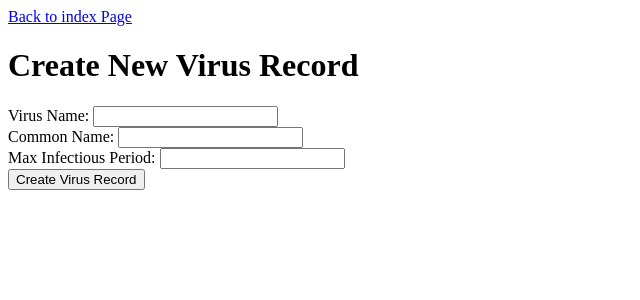
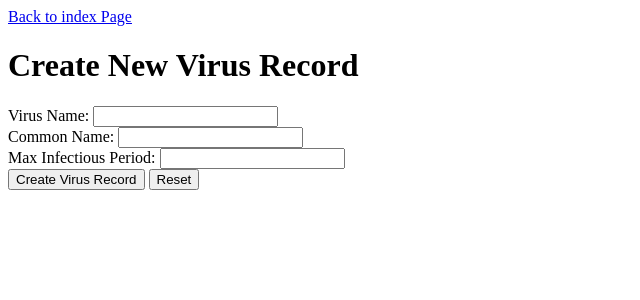
Before and after one commit to marco9663/HotZone-Sprint1, a Django app: template hotzone/templates/create_virus.html in a window 1280 px wide. Shown: the top 300 px of the page, without its empty margins (0-640 px from the left). Run offline with Django 3.2, Linux system fonts and the light colour scheme; the template is opened without the code that fills it, so the values that code supplies are empty.

Commit message:
first commit

```diff
--- a/hotzone/templates/create_virus.html
+++ b/hotzone/templates/create_virus.html
@@ -8,6 +8,6 @@
     <label for="commonName">Common Name: </label><input type="text" id="commonName" name="commonName"><br>
     <label for="maxInfectiousPeriod">Max Infectious Period: </label><input type="number" id="maxInfectiousPeriod" name="maxInfectiousPeriod"><br>
     <input type="button" id="createButton" value="Create Virus Record">
-    <!-- <input type="button" value="Reset" onclick="resetForm()"> -->
+    <input type="button" value="Reset" onclick="resetForm()">
 </form>
 <p id="createStatus"></p>
```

--------------------------------

Problem details: Copy out all the records exactly as they read, and omit the pictures.

Response area:
Before and after one commit to marco9663/HotZone-Sprint1, a Django app: template hotzone/templates/create_virus.html in a window 1280 px wide. Shown: the top 300 px of the page, without its empty margins (0-640 px from the left). Run offline with Django 3.2, Linux system fonts and the light colour scheme; the template is opened without the code that fills it, so the values that code supplies are empty.

Commit message:
first commit

```diff
--- a/hotzone/templates/create_virus.html
+++ b/hotzone/templates/create_virus.html
@@ -8,6 +8,6 @@
     <label for="commonName">Common Name: </label><input type="text" id="commonName" name="commonName"><br>
     <label for="maxInfectiousPeriod">Max Infectious Period: </label><input type="number" id="maxInfectiousPeriod" name="maxInfectiousPeriod"><br>
     <input type="button" id="createButton" value="Create Virus Record">
-    <!-- <input type="button" value="Reset" onclick="resetForm()"> -->
+    <input type="button" value="Reset" onclick="resetForm()">
 </form>
 <p id="createStatus"></p>
```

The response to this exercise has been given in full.